This past Sunday (traditionally known as "Good Shepherd Sunday"), we hosted John 10:11-18 and Psalm 23 as our worship texts. John's gospel is where Jesus' title of "The Good Shepherd" comes from, whereas the King James version of the 23rd Psalm is one of the best known biblical passages in the West:
The Lord is my shepherd; I shall not want.
He maketh me to lie down in green pastures:
he leadeth me beside the still waters.
He restoreth my soul:
he leadeth me in the paths of righteousness for his name's sake.
Yea, though I walk through the valley of the shadow of death, I will fear no evil:
for thou art with me; thy rod and thy staff they comfort me.
Thou preparest a table before me in the presence of mine enemies:
thou anointest my head with oil; my cup runneth over.
Surely goodness and mercy shall follow me all the days of my life:
and I will dwell in the house of the Lord for ever.
As I mentioned in my sermon, it's almost impossible to say anything new about this text. Yet, while reading it, I was reminded of a story the author Anne Lamott wrote about in her book Traveling Mercies. Lamott recounts in this book a time of her life that was particularly hard--a time of struggle, cocaine addiction and alcohol abuse. At this time, Lamott became pregnant with the child of a married man, and chose to have an abortion. Lamott's story, while also heartbreaking, seemed like the 23rd Psalm in action on the ground.
The sermon was essentially about how the Psalm is a summary of the good news of the Christian Story: that God is with us and for us. The final line of the Psalm that says "goodness and mercy shall follow me all the days of my life" might be better translated (as Eugene Peterson does in the Message translation) "goodness and mercy shall track me down. As the Old Testament scholar Walter Brueggemann notes in the Message of the Psalms: "It is God's companionship that transforms every situation. It does not mean that there are no deathly valleys, no enemies, but they are not capable of hurt. Psalm 23 knows that evil is present in the world, but it is not feared. Confidence in God is the source of a life of peace and joy." It is God's goodness that comes to us where ever we are. God's presence matters--and can transform even the worst of situations.

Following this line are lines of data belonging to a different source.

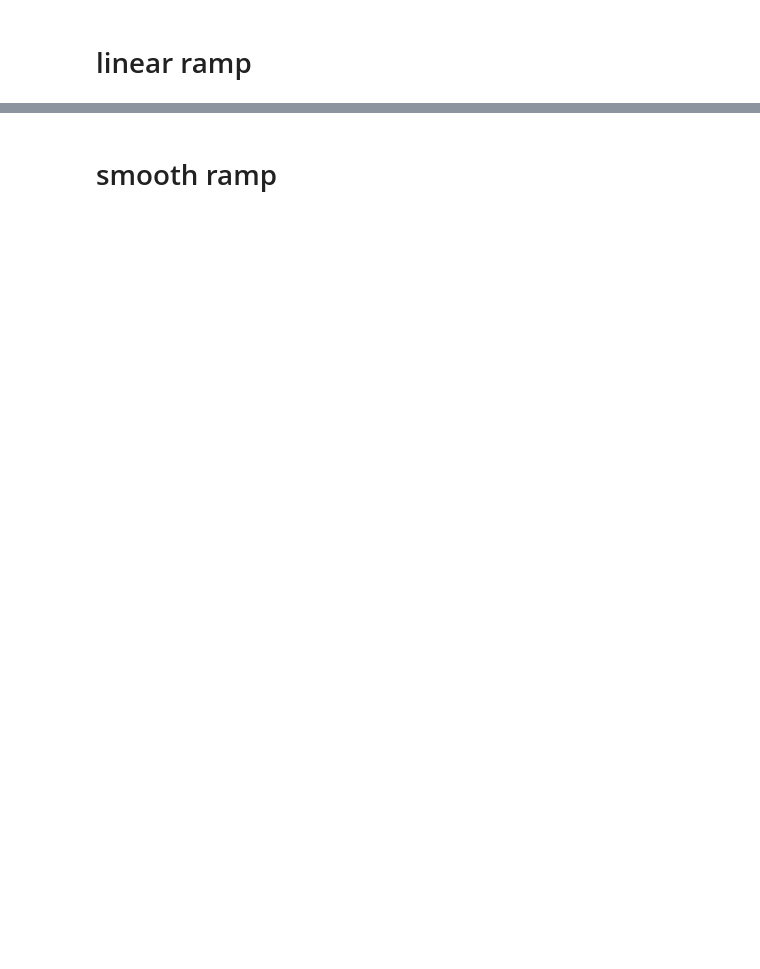
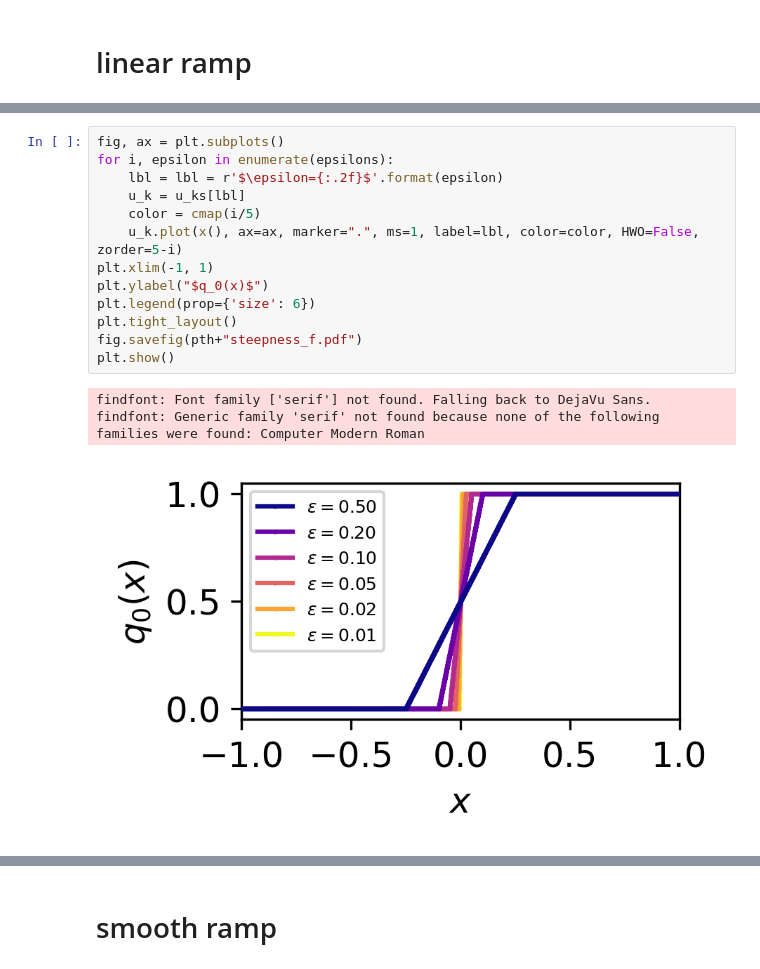
Before and after one commit to flabowski/n_widths_for_transport, a Jupyter notebook: steepness matters.ipynb, the cells around one changed output, grey strips where cells are left out. Cells and saved outputs as stored; diff of their text form; blank space fills up the shorter version.

```diff
--- a/steepness matters.ipynb
+++ b/steepness matters.ipynb
@@ -60,3 +90,20 @@ findfont: Font family ['serif'] not found. Falling back to DejaVu Sans.
+# %%
+fig, ax = plt.subplots()
+for i, epsilon in enumerate(epsilons):
+    lbl = lbl = r'$\epsilon={:.2f}$'.format(epsilon)
+    u_k = u_ks[lbl]
+    color = cmap(i/5)
+    u_k.plot(x(), ax=ax, marker=".", ms=1, label=lbl, color=color, HWO=False, zorder=5-i)
+plt.xlim(-1, 1)
+plt.ylabel("$q_0(x)$")
+plt.legend(prop={'size': 6})
+plt.tight_layout()
+fig.savefig(pth+"steepness_f.pdf")
+plt.show()
+# %% [output]
+findfont: Font family ['serif'] not found. Falling back to DejaVu Sans.
+findfont: Generic family 'serif' not found because none of the following families were found: Computer Modern Roman
+[figure, added]
 # %%
 fig, ax1 = plt.subplots()
 
```
Also changed, not shown: parts of 7 cells of this notebook.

Here's the longer passage from the Lamott book:
“After a while, as I lay there, I became aware of someone with me, hunkered down in the corner, and I just assumed it was my father, whose presence I had felt over the years when I was frightened and alone. The feeling was so strong that I actually turned on the light for a moment to make sure no one was there–of course, there wasn’t. But after a while, in the dark again, I knew beyond any doubt that it was Jesus. I felt him as surely as I feel my dog lying nearby as I write this.
And I was appalled. I thought about my life and my brilliant hilarious progressive friends, I thought about what everyone would think of me if I became a Christian, and it seemed an utterly impossible thing that simply could not be allowed to happen. I turned to the wall and said out loud, “I would rather die.”
I felt him just sitting there on his haunches in the corner of my sleeping loft, watching me with patience and love, and I squinched my eyes shut, but that didn’t help because that’s not what I was seeing him with.
Finally I fell asleep, and in the morning, he was gone.
This experience spooked me badly, but I thought it was just an apparition, born of fear and self-loathing and booze and loss of blood. But then everywhere I went, I had the feeling that a little cat was following me, wanting me to reach down and pick it up, wanting me to open the door and let it in. But I knew what would happen: you let a cat in one time, give it a little milk, and then it stays forever. So I tried to keep one step ahead of it, slamming my houseboat door when I entered or left.
And one week later, when I went back to church, I was so hungover that I couldn’t stand up for the songs, and this time I stayed for the sermon, which I just thought was so ridiculous, like someone trying to convince me of the existence of extraterrestrials, but the last song was so deep and raw and pure that I could not escape. It was as if the people were singing in between the notes, weeping and joyful at the same time, and I felt like their voices or something was rocking me in its bosom, holding me like a scared kid, and I opened up to that feeling–and it washed over me.
[After going to church that weekend...], I began to cry and left before the benediction, and I raced home and felt the little cat running at my heels, and I walked down the dock past dozens of potted flowers, under a sky as blue as one of God’s own dreams, and I opened the door to my houseboat, and I stood there a minute, and then I hung my head and said ‘Fuck it: I quit.’ I took a long deep breath and said out loud, ‘All right. You can come in.’
This week, I pray that goodness and mercy will track you down--where ever you may find yourself.